TASK BRIEF: The answer is a single number: the count of lines below in which the word "innerHTML" appears.

DATA SUPPLIED:
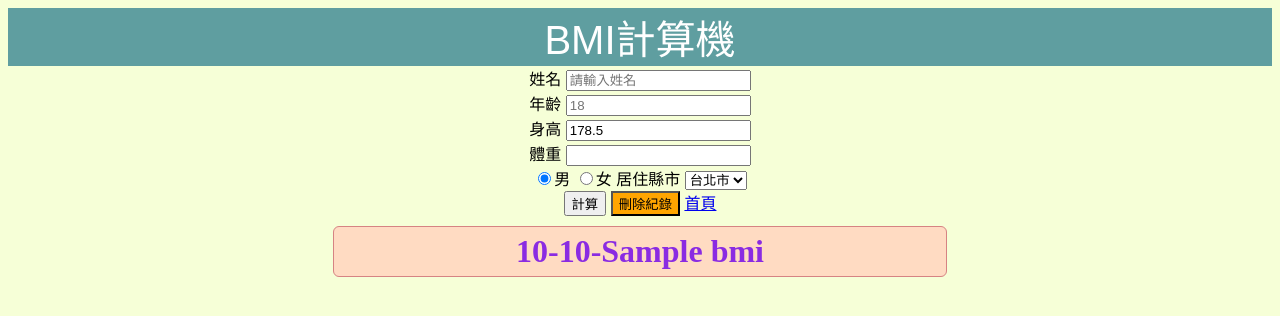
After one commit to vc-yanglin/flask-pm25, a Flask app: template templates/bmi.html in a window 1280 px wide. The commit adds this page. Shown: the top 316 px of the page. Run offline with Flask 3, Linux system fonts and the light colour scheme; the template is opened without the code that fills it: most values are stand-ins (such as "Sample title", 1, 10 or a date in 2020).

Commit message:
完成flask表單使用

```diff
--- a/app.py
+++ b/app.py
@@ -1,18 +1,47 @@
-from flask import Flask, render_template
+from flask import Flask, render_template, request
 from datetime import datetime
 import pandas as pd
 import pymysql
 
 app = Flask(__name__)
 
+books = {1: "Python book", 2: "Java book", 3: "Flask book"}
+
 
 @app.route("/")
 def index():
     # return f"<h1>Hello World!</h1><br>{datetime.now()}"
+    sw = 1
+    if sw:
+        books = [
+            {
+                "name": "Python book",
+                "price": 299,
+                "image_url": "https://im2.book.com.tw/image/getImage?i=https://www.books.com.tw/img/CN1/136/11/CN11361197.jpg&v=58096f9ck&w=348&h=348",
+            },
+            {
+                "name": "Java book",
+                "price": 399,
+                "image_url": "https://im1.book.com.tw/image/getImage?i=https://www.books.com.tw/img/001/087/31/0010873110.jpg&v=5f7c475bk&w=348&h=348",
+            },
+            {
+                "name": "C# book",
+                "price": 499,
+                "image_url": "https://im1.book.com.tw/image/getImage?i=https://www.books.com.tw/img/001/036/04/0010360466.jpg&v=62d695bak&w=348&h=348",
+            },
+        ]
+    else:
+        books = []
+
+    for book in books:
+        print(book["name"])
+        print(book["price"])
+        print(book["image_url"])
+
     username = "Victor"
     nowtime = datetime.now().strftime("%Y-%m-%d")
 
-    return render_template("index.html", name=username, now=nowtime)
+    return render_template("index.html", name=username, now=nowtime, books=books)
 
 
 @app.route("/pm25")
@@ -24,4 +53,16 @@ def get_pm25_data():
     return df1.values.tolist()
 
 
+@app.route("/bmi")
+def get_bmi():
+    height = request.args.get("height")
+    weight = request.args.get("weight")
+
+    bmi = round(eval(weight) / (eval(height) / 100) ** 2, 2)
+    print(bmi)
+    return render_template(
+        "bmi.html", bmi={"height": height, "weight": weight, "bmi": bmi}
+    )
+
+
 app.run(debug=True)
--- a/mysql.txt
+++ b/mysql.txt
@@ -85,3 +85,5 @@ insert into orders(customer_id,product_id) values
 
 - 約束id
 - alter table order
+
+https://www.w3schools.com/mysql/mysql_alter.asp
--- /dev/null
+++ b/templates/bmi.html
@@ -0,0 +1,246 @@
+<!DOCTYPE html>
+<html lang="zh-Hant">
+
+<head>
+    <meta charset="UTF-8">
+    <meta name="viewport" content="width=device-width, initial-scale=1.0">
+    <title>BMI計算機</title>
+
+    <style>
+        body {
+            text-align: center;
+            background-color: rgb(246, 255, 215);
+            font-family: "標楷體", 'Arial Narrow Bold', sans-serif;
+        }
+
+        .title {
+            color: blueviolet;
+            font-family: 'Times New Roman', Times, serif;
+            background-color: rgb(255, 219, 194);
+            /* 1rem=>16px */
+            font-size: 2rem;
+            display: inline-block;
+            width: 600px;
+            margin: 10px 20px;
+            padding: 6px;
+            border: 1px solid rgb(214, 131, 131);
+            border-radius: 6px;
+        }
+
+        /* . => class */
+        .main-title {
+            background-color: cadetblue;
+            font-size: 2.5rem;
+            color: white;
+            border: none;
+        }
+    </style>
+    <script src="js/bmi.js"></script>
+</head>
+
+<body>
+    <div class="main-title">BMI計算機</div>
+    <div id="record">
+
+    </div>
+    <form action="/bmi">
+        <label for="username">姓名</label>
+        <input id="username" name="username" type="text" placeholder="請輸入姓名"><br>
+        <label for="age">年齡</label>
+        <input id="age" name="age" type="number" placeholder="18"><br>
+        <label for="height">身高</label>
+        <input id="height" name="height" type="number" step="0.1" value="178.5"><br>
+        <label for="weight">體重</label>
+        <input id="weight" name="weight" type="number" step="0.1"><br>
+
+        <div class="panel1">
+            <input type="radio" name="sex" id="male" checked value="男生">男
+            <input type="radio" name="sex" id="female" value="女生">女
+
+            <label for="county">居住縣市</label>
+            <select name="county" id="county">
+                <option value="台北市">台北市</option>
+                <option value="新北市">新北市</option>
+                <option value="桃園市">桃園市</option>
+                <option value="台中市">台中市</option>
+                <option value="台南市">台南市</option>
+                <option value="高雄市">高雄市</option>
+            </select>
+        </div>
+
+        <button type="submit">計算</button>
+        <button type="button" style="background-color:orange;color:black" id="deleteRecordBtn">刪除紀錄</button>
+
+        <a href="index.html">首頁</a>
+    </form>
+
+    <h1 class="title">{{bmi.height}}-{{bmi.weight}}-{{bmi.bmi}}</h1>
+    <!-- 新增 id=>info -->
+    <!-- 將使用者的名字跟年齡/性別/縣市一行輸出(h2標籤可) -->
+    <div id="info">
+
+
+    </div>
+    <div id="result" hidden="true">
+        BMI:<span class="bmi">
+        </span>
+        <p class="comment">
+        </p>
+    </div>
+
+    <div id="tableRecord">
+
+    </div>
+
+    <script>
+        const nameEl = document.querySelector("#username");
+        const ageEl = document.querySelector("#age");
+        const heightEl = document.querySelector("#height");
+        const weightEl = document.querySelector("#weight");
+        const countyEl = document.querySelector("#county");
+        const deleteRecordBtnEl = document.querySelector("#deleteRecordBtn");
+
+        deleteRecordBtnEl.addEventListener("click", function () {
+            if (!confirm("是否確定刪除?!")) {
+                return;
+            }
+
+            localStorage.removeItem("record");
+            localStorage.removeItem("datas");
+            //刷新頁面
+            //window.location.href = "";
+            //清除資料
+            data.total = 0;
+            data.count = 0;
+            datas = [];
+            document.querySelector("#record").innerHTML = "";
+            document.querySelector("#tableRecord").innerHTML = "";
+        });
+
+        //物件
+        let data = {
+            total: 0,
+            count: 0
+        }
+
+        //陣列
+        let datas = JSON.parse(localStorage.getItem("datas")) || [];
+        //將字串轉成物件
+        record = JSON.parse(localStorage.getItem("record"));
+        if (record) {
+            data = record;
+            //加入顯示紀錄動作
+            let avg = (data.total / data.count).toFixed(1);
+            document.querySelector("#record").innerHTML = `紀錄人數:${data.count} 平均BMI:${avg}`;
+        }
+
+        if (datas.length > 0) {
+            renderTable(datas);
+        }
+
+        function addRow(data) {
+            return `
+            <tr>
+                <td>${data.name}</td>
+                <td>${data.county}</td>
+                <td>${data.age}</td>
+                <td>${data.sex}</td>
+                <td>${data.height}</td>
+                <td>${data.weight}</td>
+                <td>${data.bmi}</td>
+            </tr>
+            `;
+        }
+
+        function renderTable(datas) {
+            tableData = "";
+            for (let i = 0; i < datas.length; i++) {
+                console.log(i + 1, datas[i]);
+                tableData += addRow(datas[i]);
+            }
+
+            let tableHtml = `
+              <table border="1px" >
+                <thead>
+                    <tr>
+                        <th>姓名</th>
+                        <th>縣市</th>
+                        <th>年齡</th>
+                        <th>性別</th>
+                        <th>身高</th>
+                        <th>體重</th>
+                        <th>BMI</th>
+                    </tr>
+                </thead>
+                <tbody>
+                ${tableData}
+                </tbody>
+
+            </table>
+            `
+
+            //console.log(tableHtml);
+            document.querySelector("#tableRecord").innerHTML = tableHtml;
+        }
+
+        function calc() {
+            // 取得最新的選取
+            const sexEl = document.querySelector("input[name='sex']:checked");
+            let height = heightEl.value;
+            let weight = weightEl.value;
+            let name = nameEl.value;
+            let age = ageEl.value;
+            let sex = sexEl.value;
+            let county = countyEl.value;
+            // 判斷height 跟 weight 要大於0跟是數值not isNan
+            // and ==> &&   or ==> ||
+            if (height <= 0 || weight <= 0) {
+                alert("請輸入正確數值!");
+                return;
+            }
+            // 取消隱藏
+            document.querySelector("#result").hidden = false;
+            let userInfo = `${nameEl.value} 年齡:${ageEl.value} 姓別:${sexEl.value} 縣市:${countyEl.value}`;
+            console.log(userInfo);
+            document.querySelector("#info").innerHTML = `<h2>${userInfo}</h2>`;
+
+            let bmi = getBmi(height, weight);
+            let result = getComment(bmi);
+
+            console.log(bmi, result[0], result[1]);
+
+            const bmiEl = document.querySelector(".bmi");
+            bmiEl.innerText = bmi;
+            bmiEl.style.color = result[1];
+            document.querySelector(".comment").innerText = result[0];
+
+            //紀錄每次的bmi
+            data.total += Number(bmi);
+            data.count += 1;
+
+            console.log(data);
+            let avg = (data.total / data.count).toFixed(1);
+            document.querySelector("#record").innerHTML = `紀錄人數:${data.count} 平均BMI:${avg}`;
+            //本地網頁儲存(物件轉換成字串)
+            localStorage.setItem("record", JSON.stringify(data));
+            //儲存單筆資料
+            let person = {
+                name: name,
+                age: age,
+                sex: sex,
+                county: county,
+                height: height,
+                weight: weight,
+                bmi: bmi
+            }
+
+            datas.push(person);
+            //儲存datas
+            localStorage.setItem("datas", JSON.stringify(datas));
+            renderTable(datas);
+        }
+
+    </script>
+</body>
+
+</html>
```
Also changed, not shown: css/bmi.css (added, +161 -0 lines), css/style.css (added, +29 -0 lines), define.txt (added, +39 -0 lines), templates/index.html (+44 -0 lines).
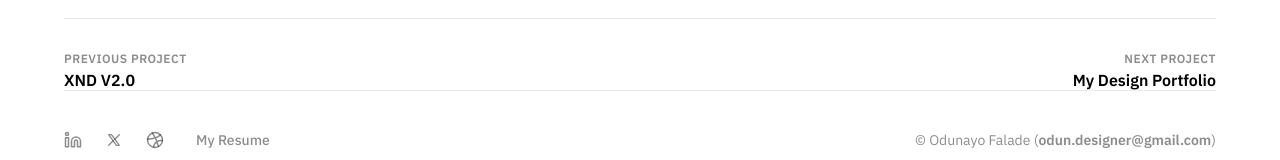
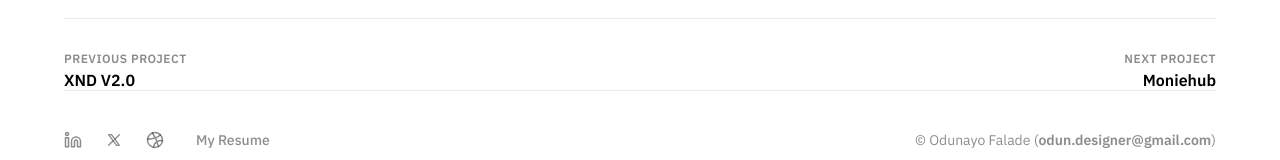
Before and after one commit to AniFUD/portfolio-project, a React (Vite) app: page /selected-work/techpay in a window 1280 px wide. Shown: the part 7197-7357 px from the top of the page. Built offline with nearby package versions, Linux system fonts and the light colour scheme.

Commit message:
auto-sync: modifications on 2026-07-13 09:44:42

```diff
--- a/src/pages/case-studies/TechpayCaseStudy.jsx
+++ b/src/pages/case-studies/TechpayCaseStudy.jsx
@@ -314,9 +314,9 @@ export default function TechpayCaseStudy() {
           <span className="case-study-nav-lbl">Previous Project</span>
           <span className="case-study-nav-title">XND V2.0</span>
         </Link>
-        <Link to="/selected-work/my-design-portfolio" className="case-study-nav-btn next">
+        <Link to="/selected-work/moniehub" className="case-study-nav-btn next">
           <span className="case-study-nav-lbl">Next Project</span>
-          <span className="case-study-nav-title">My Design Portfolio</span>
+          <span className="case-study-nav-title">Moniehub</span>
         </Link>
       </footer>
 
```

WRITTEN SOLUTION: 6